RHB: During the year of the grant, they gave me a copy of ‘Photography, Anthropology and Colonialism (1845-2000)’ by Juanjo Naranjo, and it hit me hard. I understood that I was exploring my blackness through a tool—photography—that has traditionally been a very important agent in the construction and dissemination of racism. I did’t discover anything new. As I went deeper into these ideas, I realized that I was not comfortable with the practices of traditional photography. I didn’t know what to do with the portraits I had taken in Malabo [Guinea]. Little by little I accepted that my way of photographing, at least in this project, would be re-signifying existing images. ‘My White Friends’ by Myra Greene, is a work I have to quote. I was shocked and affected a lot by it. ‘The Watermelon Woman,’ a 1996 film by Cheryl Dunye, too.
JJSM: Although this project involved a process of decolonization in your case and, surely, in the case of many of its users, for you, racism in Europe is a structural issue, not an individual one. What examples did you find in your work process that you think best represent that structural racism?

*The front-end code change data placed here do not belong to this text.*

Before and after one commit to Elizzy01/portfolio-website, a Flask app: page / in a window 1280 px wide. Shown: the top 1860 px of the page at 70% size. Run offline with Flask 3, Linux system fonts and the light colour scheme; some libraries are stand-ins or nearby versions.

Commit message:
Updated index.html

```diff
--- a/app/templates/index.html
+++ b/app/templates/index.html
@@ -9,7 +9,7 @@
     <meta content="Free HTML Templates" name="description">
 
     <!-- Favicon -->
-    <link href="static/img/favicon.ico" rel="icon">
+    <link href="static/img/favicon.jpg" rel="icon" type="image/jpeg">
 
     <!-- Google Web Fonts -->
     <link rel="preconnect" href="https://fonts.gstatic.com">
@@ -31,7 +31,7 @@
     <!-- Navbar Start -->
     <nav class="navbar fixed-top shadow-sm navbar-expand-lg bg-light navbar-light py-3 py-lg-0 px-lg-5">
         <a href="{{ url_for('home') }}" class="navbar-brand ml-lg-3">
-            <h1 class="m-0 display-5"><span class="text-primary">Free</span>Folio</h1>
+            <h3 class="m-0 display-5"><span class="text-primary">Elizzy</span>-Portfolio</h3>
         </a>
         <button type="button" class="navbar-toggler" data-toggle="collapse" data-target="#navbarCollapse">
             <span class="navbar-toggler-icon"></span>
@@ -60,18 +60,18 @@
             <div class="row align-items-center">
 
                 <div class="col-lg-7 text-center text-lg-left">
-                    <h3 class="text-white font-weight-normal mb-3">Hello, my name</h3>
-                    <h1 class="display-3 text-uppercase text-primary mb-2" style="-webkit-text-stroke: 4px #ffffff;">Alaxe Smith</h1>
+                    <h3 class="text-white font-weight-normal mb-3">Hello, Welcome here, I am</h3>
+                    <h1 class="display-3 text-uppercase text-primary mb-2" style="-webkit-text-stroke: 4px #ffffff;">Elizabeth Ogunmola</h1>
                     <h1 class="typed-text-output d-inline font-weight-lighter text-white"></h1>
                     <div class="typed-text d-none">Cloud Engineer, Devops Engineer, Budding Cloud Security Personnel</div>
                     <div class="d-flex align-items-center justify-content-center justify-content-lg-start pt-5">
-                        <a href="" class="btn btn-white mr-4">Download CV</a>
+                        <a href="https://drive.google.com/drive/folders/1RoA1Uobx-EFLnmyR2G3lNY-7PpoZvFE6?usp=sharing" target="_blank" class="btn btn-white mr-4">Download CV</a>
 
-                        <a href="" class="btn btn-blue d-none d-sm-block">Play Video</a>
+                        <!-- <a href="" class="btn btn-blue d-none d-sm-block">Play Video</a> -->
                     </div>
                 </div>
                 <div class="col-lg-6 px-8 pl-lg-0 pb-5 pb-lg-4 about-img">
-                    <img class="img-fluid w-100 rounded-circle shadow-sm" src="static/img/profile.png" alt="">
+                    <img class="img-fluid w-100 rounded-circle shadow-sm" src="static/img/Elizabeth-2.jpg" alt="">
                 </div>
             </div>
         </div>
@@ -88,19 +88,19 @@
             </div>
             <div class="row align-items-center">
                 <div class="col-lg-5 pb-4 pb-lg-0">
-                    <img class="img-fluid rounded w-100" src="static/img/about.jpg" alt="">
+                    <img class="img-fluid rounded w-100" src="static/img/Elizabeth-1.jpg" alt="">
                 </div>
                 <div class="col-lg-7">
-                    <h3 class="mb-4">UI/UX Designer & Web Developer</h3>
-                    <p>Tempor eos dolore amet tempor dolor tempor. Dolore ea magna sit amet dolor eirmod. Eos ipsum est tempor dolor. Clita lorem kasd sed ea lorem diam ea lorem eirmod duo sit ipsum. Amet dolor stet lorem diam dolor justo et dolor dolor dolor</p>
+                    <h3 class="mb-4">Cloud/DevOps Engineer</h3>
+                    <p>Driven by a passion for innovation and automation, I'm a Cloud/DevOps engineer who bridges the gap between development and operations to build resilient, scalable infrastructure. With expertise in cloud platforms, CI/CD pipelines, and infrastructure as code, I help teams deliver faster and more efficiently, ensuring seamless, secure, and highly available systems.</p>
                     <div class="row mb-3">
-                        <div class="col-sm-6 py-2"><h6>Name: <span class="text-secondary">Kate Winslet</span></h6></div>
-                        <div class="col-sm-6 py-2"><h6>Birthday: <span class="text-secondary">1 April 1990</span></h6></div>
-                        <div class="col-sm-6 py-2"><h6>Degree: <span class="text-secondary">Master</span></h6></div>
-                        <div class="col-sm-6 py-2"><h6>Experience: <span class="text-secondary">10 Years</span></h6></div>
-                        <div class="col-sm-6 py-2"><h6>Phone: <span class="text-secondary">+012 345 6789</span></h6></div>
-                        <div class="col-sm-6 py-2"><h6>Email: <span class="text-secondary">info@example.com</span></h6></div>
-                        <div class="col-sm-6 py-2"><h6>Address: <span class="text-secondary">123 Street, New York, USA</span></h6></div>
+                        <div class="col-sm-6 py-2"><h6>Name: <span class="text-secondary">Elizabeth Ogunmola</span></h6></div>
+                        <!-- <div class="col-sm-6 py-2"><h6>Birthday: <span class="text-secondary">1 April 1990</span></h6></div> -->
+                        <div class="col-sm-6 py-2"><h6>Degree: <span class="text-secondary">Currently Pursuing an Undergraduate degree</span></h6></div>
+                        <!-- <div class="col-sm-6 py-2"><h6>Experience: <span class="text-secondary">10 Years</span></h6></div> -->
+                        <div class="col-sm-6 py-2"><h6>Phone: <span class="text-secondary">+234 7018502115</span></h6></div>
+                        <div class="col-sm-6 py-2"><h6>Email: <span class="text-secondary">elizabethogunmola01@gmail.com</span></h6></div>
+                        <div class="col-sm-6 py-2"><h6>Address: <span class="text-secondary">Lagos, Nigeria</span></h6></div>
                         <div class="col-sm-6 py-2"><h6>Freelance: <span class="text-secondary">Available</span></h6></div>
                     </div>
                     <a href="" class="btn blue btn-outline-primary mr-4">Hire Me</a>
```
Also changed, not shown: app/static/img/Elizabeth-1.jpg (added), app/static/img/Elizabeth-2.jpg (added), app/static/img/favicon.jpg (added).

RHB: In Spain, racism is mostly seen as a moral and individual matter: “I am a racist, I am not a racist.” There is no reading of racism as a power structure, nor is there a debate about institutional racism. The southern border, the Detention Centers for Foreigners and racist identity controls are now part of this structure. “Spanish people first” followed by “Immigrants are very useful for the economy.” It is a horrible framework, as Europe is a fortress. But I don’t think I’m the one who should explain racism.
Yet, I can advise you to listen to different voices from the afro scene in Spain. The literature of Lucía Asué Mbomío, or the theater of Silvia Albert Sopale, are two great examples. In photography, I am close to Agnes Essonti, we have each other as references.
JJSM: The format of the book is very similar to ‘Black Skin, White Masks’ by Frantz Fanon. Perhaps one of the motivations of this appropriation on your part is that it seems that by many advances that have apparently taken place since the publication of Fanon’s book in 1952, things have not changed so much?
RHB: It’s really kind of a tribute. The artist Daniela Ortiz gave me an edition of ‘Piel Negras, Mascaras Blancas’ published in Havana in 1969; beautiful. We decided to use it as a reference. It was small, a popular edition, probably sold very cheap and passed from hand to hand, and is simple in appearance. I intended my book to look a little like it. The designers of Koln Studio helped me a lot, and the truth is that I love seeing Fanon’s book alongside mine. The book has tricks and games, which I think nobody understands, but sometimes there is someone who writes to tell me something he has discovered, or sees, and it is great.
CENTRO DE ARTE DOS DE MAYO (CA2M)
Rubén H. Bermúdez: ‘Collection Capsule: Y TÚ, ¿POR QUÉ ERES NEGRO?’
Exhibition: Oct. 10, 2019 – ongoing
Av. Constitución 23, 28931 Móstoles, Madrid, click here for map